I can't seem to find the answer in my notes can you help me??
- Anonymous9 years agoFavorite Answer
Korematsu v. United States, 323 U.S. 214 (1944), was a landmark United States Supreme Court case concerning the constitutionality of Executive Order 9066, which ordered Japanese Americans into internment camps during World War II.
In a 6-3 decision, the Court sided with the government, ruling that the exclusion order was constitutional. The opinion, written by Supreme Court justice Hugo Black, held that the need to protect against espionage outweighed Fred Korematsu's individual rights, and the rights of Americans of Japanese descent. (The Court limited its decision to the validity of the exclusion orders, adding, "The provisions of other orders requiring persons of Japanese ancestry to report to assembly centers and providing for the detention of such persons in assembly and relocation centers were separate, and their validity is not in issue in this proceeding.")
Former Supreme Court Justice Tom C. Clark, who represented the U.S. Department of Justice in the "relocation," writes in the Epilogue to the book Executive Order 9066: The Internment of 110,000 Japanese Americans (written by Maisie and Richard Conrat).The truth is, the writ of habeas corpus shall not be suspended, and despite the Fifth Amendment's command that no person shall be deprived of life, liberty or property without due process of law, both of these constitutional safeguards were denied by military action under Executive Order 9066.
The decision in Korematsu v. United States has been very controversial. Korematsu's conviction for evading internment was overturned on November 10, 1983, after Korematsu challenged the earlier decision by filing for a writ of coram nobis.

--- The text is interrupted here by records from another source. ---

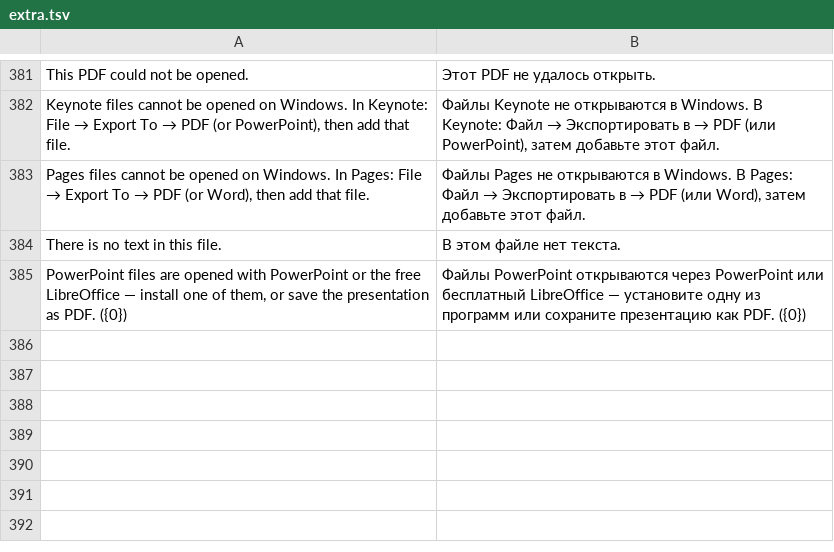
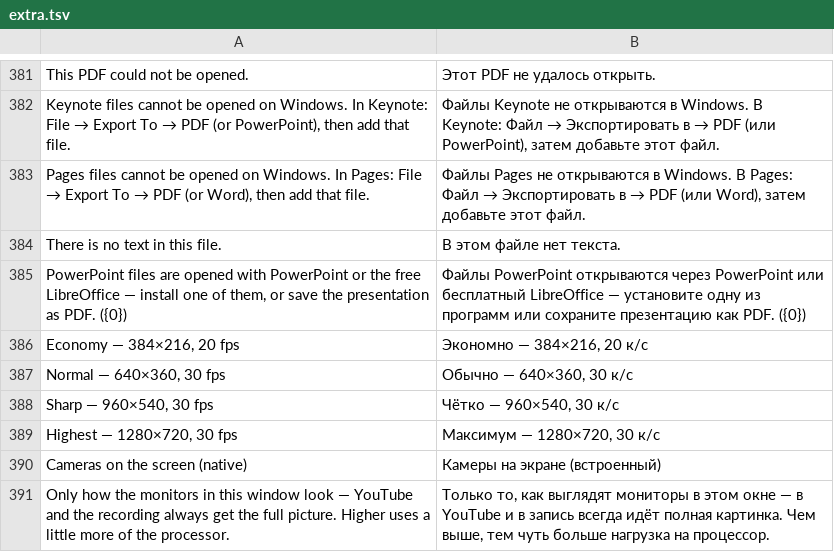
Before and after one commit to Mayshuk99/live-studio, a TSV file: i18n/extra.tsv, drawn as a sheet; only a part is shown, gaps mark what is left out; the diff names each change by its address in the sheet, - before the commit and + after, or states it on an @@ line.

```diff
--- a/i18n/extra.tsv
+++ b/i18n/extra.tsv
+row 386: Economy — 384×216, 20 fps | Экономно — 384×216, 20 к/с
+row 387: Normal — 640×360, 30 fps | Обычно — 640×360, 30 к/с
+row 388: Sharp — 960×540, 30 fps | Чётко — 960×540, 30 к/с
+row 389: Highest — 1280×720, 30 fps | Максимум — 1280×720, 30 к/с
+row 390: Cameras on the screen (native) | Камеры на экране (встроенный)
+row 391: Only how the monitors in this window look — YouTube and the recording always get the full picture. Higher uses a little more of the processor. | Только то, как выглядят мониторы в этом окне — в YouTube и в запись всегда идёт полная картинка. Чем выше, тем чуть больше нагрузка на процессор.
```
Also changed, not shown: 12 other files.
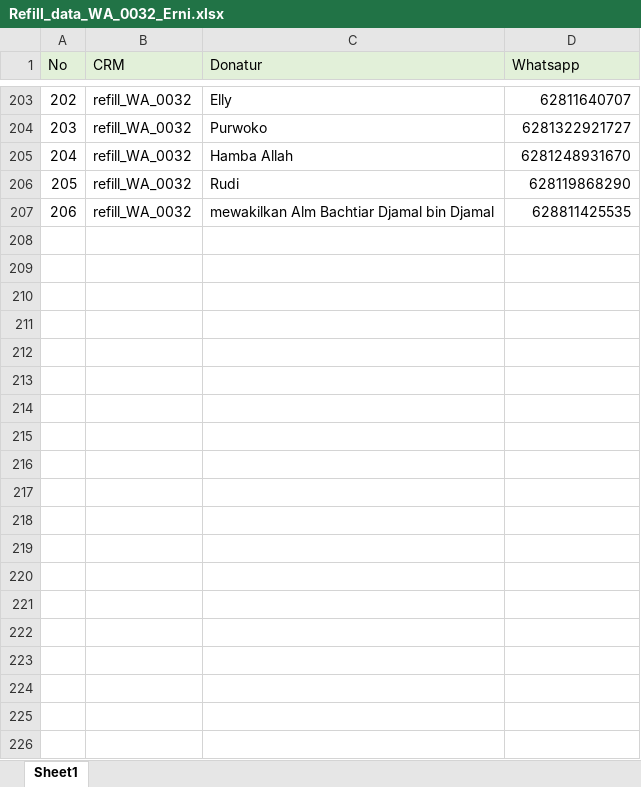
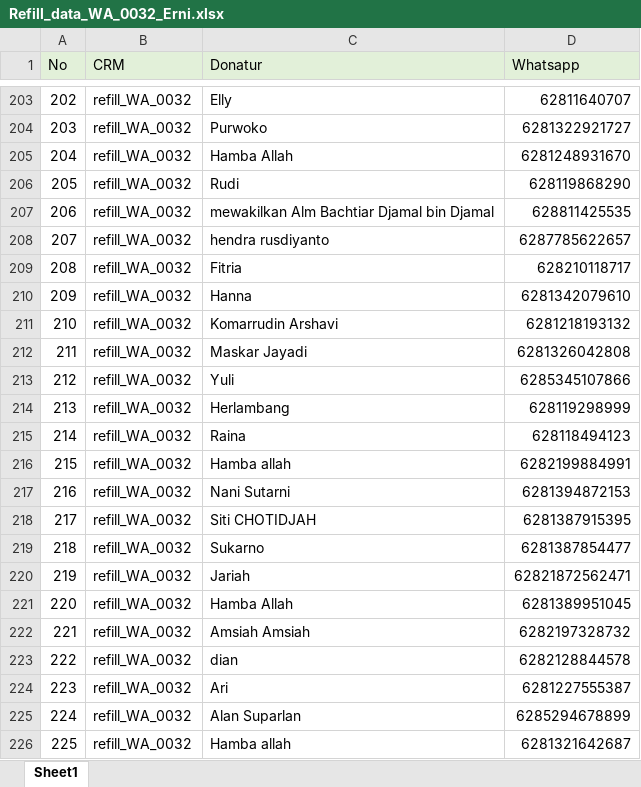
Before and after one commit to frqwuzhere/data_processing_with_python, an Excel workbook: untuk_cs/data_blast/data_each_crm/Erni/Refill_data_WA_0032_Erni.xlsx, sheet Sheet1, drawn as a sheet; only a part is shown, gaps mark what is left out; values as stored, in another font and other column widths than the file's, no borders; conditional formats not drawn; the diff covers the shown part only; the diff names each change by its address in the sheet, - before the commit and + after, or states it on an @@ line.

```diff
--- a/untuk_cs/data_blast/data_each_crm/Erni/Refill_data_WA_0032_Erni.xlsx (sheet Sheet1)
+++ b/untuk_cs/data_blast/data_each_crm/Erni/Refill_data_WA_0032_Erni.xlsx (sheet Sheet1)
+row 208: 207 | refill_WA_0032 | hendra rusdiyanto | 6287785622657
+row 209: 208 | refill_WA_0032 | Fitria | 628210118717
+row 210: 209 | refill_WA_0032 | Hanna | 6281342079610
+row 211: 210 | refill_WA_0032 | Komarrudin Arshavi | 6281218193132
+row 212: 211 | refill_WA_0032 | Maskar Jayadi | 6281326042808
+row 213: 212 | refill_WA_0032 | Yuli | 6285345107866
+row 214: 213 | refill_WA_0032 | Herlambang | 628119298999
+row 215: 214 | refill_WA_0032 | Raina | 628118494123
+row 216: 215 | refill_WA_0032 | Hamba allah | 6282199884991
+row 217: 216 | refill_WA_0032 | Nani Sutarni | 6281394872153
+row 218: 217 | refill_WA_0032 | Siti CHOTIDJAH | 6281387915395
+row 219: 218 | refill_WA_0032 | Sukarno | 6281387854477
+row 220: 219 | refill_WA_0032 | Jariah | 62821872562471
+row 221: 220 | refill_WA_0032 | Hamba Allah | 6281389951045
+row 222: 221 | refill_WA_0032 | Amsiah Amsiah | 6282197328732
+row 223: 222 | refill_WA_0032 | dian | 6282128844578
+row 224: 223 | refill_WA_0032 | Ari | 6281227555387
+row 225: 224 | refill_WA_0032 | Alan Suparlan | 6285294678899
+row 226: 225 | refill_WA_0032 | Hamba allah | 6281321642687
```
Also changed, not shown: 415 added rows elsewhere in this sheet, downloads/messages_all_pages.xlsx, untuk_cs/Tracking_Data/checkpoint_files/category_each_donor.xlsx, 21 other files.
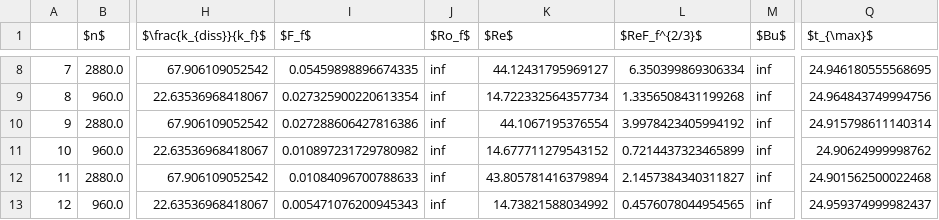
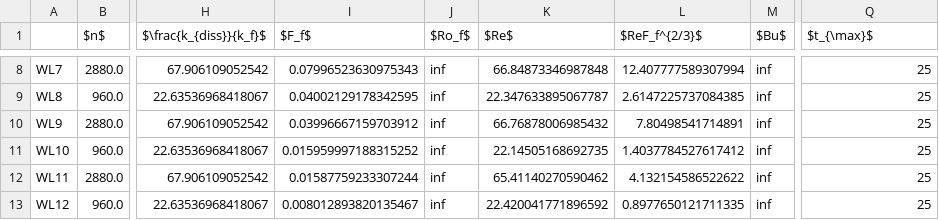
Before and after one commit to ashwinvis/augieretal_jfm_2019_shallow_water, a CSV file: Python/dataframes/df_lap.csv, drawn as a sheet; only a part is shown, gaps mark what is left out; the diff covers the shown part only; the diff names each change by its address in the sheet, - before the commit and + after, or states it on an @@ line.

```diff
--- a/Python/dataframes/df_lap.csv
+++ b/Python/dataframes/df_lap.csv
-A8: 7
+A8: WL7
-I8 ($F_f$): 0.05459898896674335
+I8 ($F_f$): 0.07996523630975343
-K8 ($Re$): 44.12431795969127
+K8 ($Re$): 66.84873346987848
-L8 ($ReF_f^{2/3}$): 6.350399869306334
+L8 ($ReF_f^{2/3}$): 12.407777589307994
-Q8 ($t_{\max}$): 24.946180555568695
+Q8 ($t_{\max}$): 25
-A9: 8
+A9: WL8
-I9 ($F_f$): 0.027325900220613354
+I9 ($F_f$): 0.04002129178342595
-K9 ($Re$): 14.722332564357734
+K9 ($Re$): 22.347633895067787
-L9 ($ReF_f^{2/3}$): 1.3356508431199268
+L9 ($ReF_f^{2/3}$): 2.6147225737084385
-Q9 ($t_{\max}$): 24.964843749994756
+Q9 ($t_{\max}$): 25
-A10: 9
+A10: WL9
-I10 ($F_f$): 0.027288606427816386
+I10 ($F_f$): 0.03996667159703912
-K10 ($Re$): 44.1067195376554
+K10 ($Re$): 66.76878006985432
-L10 ($ReF_f^{2/3}$): 3.9978423405994192
+L10 ($ReF_f^{2/3}$): 7.80498541714891
-Q10 ($t_{\max}$): 24.915798611140314
+Q10 ($t_{\max}$): 25
-A11: 10
+A11: WL10
-I11 ($F_f$): 0.010897231729780982
+I11 ($F_f$): 0.015959997188315252
-K11 ($Re$): 14.677711279543152
+K11 ($Re$): 22.14505168692735
-L11 ($ReF_f^{2/3}$): 0.7214437323465899
+L11 ($ReF_f^{2/3}$): 1.4037784527617412
-Q11 ($t_{\max}$): 24.90624999998762
+Q11 ($t_{\max}$): 25
-A12: 11
+A12: WL11
-I12 ($F_f$): 0.01084096700788633
+I12 ($F_f$): 0.01587759233307244
-K12 ($Re$): 43.805781416379894
+K12 ($Re$): 65.41140270590462
-L12 ($ReF_f^{2/3}$): 2.1457384340311827
+L12 ($ReF_f^{2/3}$): 4.132154586522622
-Q12 ($t_{\max}$): 24.901562500022468
+Q12 ($t_{\max}$): 25
-A13: 12
+A13: WL12
-I13 ($F_f$): 0.005471076200945343
+I13 ($F_f$): 0.008012893820135467
-K13 ($Re$): 14.73821588034992
+K13 ($Re$): 22.420041771896592
-L13 ($ReF_f^{2/3}$): 0.4576078044954565
+L13 ($ReF_f^{2/3}$): 0.8977650121711335
-Q13 ($t_{\max}$): 24.959374999982437
+Q13 ($t_{\max}$): 25
```
Also changed, not shown: 35 edited cells elsewhere in this file, 5 other files.
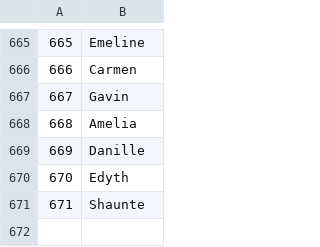
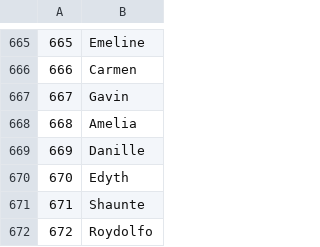
Before and after one commit to Aitorpm/mahoutProject, a CSV file: src/main/input/nombres.csv, drawn as a sheet; only a part is shown, gaps mark what is left out.

```diff
--- a/src/main/input/nombres.csv
+++ b/src/main/input/nombres.csv
@@ -671 +671,2 @@
 671,Shaunte
+672,Roydolfo
```
Also changed, not shown: src/main/input/movies.csv, 4 other files.
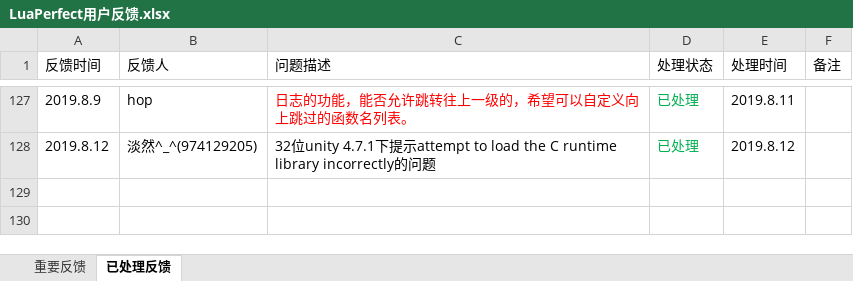
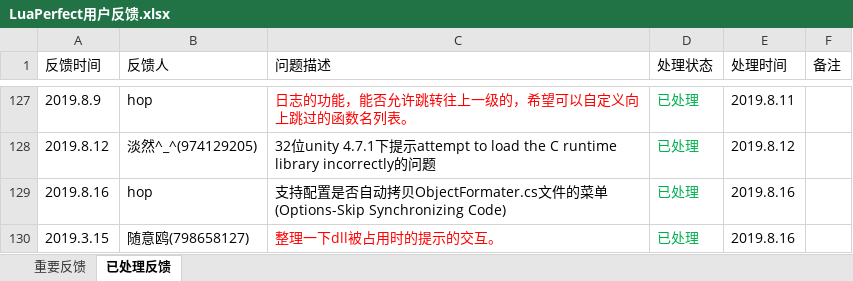
Before and after one commit to jiangzheng1986/LuaPerfect, an Excel workbook: LuaPerfect用户反馈.xlsx, sheet 已处理反馈, drawn as a sheet; only a part is shown, gaps mark what is left out; values as stored, in another font and other column widths than the file's, no borders; the diff names each change by its address in the sheet, - before the commit and + after, or states it on an @@ line.

```diff
--- a/LuaPerfect用户反馈.xlsx (sheet 已处理反馈)
+++ b/LuaPerfect用户反馈.xlsx (sheet 已处理反馈)
+row 129: 2019.8.16 | hop | 支持配置是否自动拷贝ObjectFormater.cs文件的菜单(Options-Skip Synchronizing Code) | 已处理 | 2019.8.16
+row 130: 2019.3.15 | 随意鸥(798658127) | 整理一下dll被占用时的提示的交互。 | 已处理 | 2019.8.16
```
Also changed, not shown: sheet 重要反馈.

In a ruling by Judge Marilyn Hall Patel, the United States District Court for the Northern District of California granted the writ (that is, it voided Korematsu's original conviction) because in Korematsu's original case, the government had knowingly submitted false information to the Supreme Court that had a material effect on the Supreme Court's decision.
The Korematsu decision has not been explicitly overturned, but remains significant both for being the first instance of the Supreme Court applying the strict scrutiny standard to racial discrimination by the government and for being one of only a handful of cases in which the Court held that the government met that standard.Source(s): Executive Order 9066; the internment of 110,000 Japanese Americans, with an introduction by Edison Uno and an epilogue by Tom C. Clark. Photographs by Dorothea Lange and others. by Maisie and Richard Conrat (1972)
- AnneLv 44 years ago
Gun Rights seem to be a big issue at the moment